I own several guns that are a lot older than I am and they still work pretty dang well unlike me that had to retire....:D

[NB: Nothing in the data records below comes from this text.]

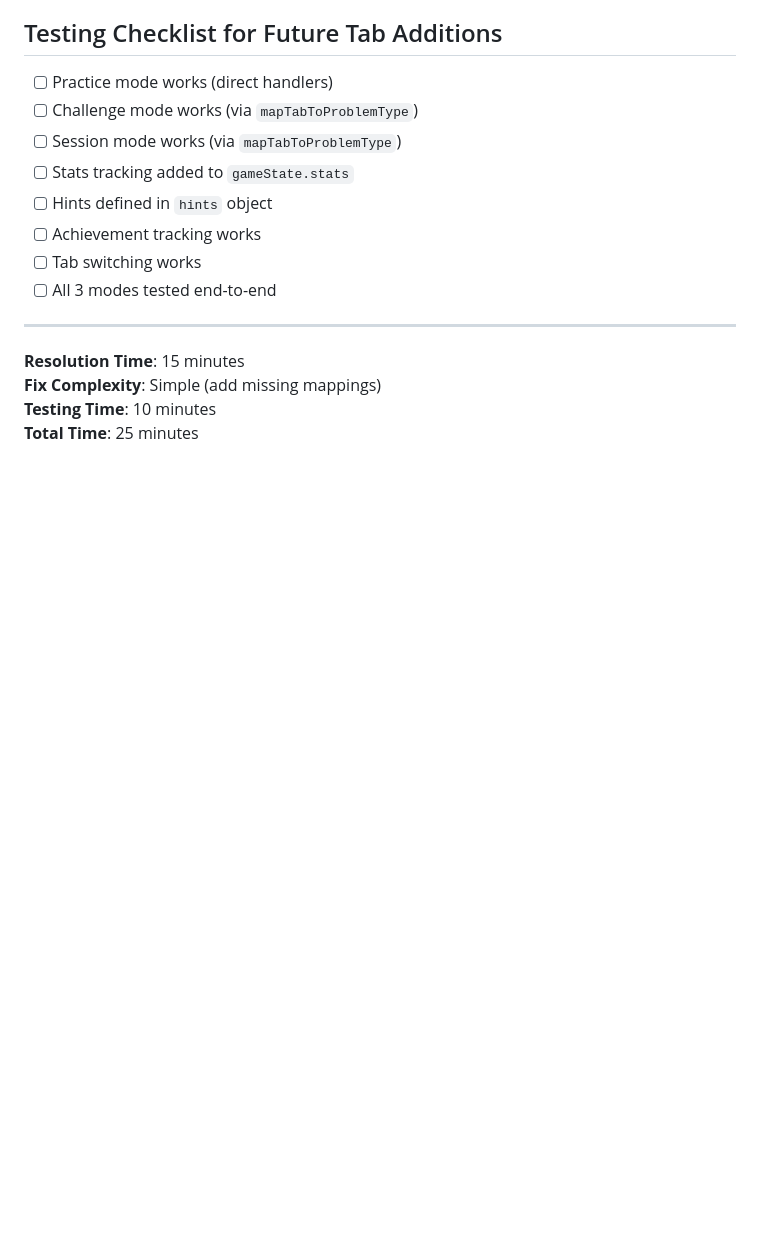
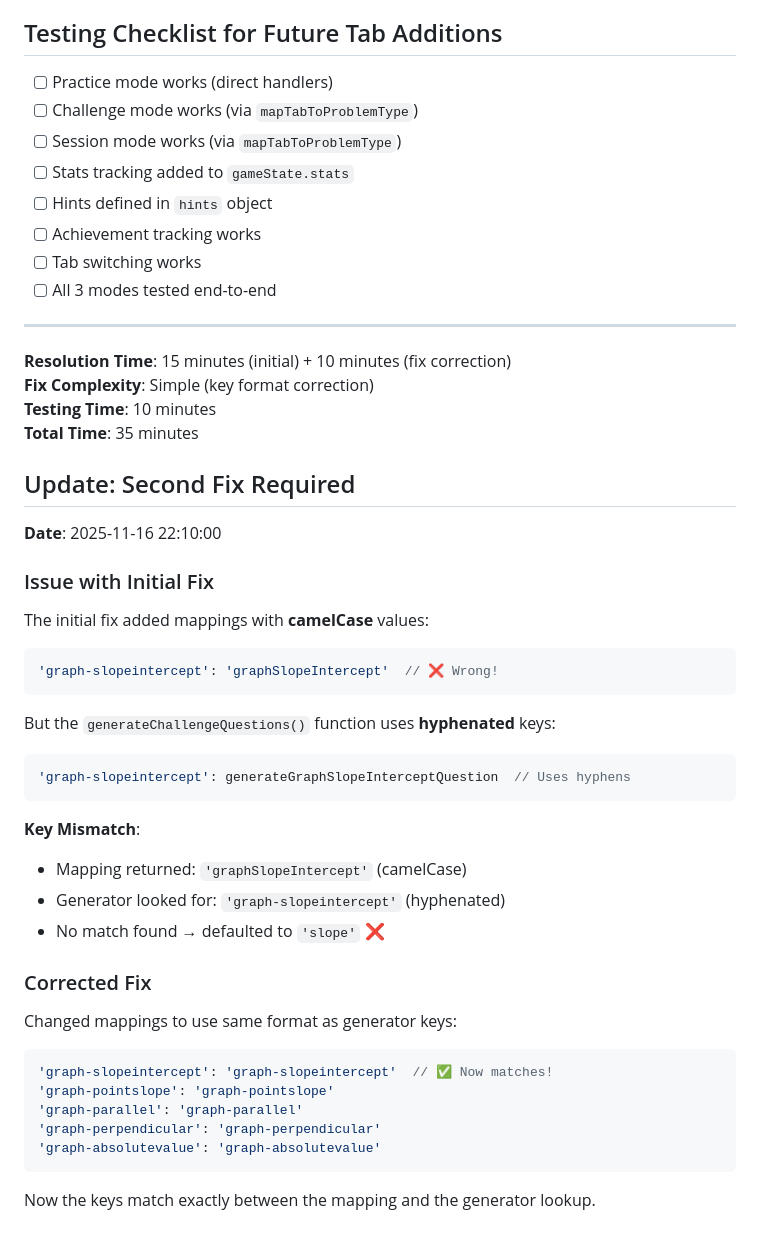
Before and after one commit to Joel-5234/Joel-math-games, a Markdown page: docs/issues/issue-029-20251116-220000.md, the part around the change. Drawn GitHub-style; blank space fills up the shorter version.

Commit message:
Update Issue #029 documentation with second fix details

````diff
--- a/docs/issues/issue-029-20251116-220000.md
+++ b/docs/issues/issue-029-20251116-220000.md
@@ -233,7 +233,41 @@ These keys match the `case` statements in `generateChallengeQuestions()` functio
 
 ---
 
-**Resolution Time**: 15 minutes
-**Fix Complexity**: Simple (add missing mappings)
+**Resolution Time**: 15 minutes (initial) + 10 minutes (fix correction)
+**Fix Complexity**: Simple (key format correction)
 **Testing Time**: 10 minutes
-**Total Time**: 25 minutes
+**Total Time**: 35 minutes
+
+## Update: Second Fix Required
+
+**Date**: 2025-11-16 22:10:00
+
+### Issue with Initial Fix
+
+The initial fix added mappings with **camelCase** values:
+```javascript
+'graph-slopeintercept': 'graphSlopeIntercept'  // ❌ Wrong!
+```
+
+But the `generateChallengeQuestions()` function uses **hyphenated** keys:
+```javascript
+'graph-slopeintercept': generateGraphSlopeInterceptQuestion  // Uses hyphens
+```
+
+**Key Mismatch**:
+- Mapping returned: `'graphSlopeIntercept'` (camelCase)
+- Generator looked for: `'graph-slopeintercept'` (hyphenated)
+- No match found → defaulted to `'slope'` ❌
+
+### Corrected Fix
+
+Changed mappings to use same format as generator keys:
+```javascript
+'graph-slopeintercept': 'graph-slopeintercept'  // ✅ Now matches!
+'graph-pointslope': 'graph-pointslope'
+'graph-parallel': 'graph-parallel'
+'graph-perpendicular': 'graph-perpendicular'
+'graph-absolutevalue': 'graph-absolutevalue'
+```
+
+Now the keys match exactly between the mapping and the generator lookup.
````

However I did wear out a barrel on a 220 swift varmint rifle while hand-loading light speed ammo....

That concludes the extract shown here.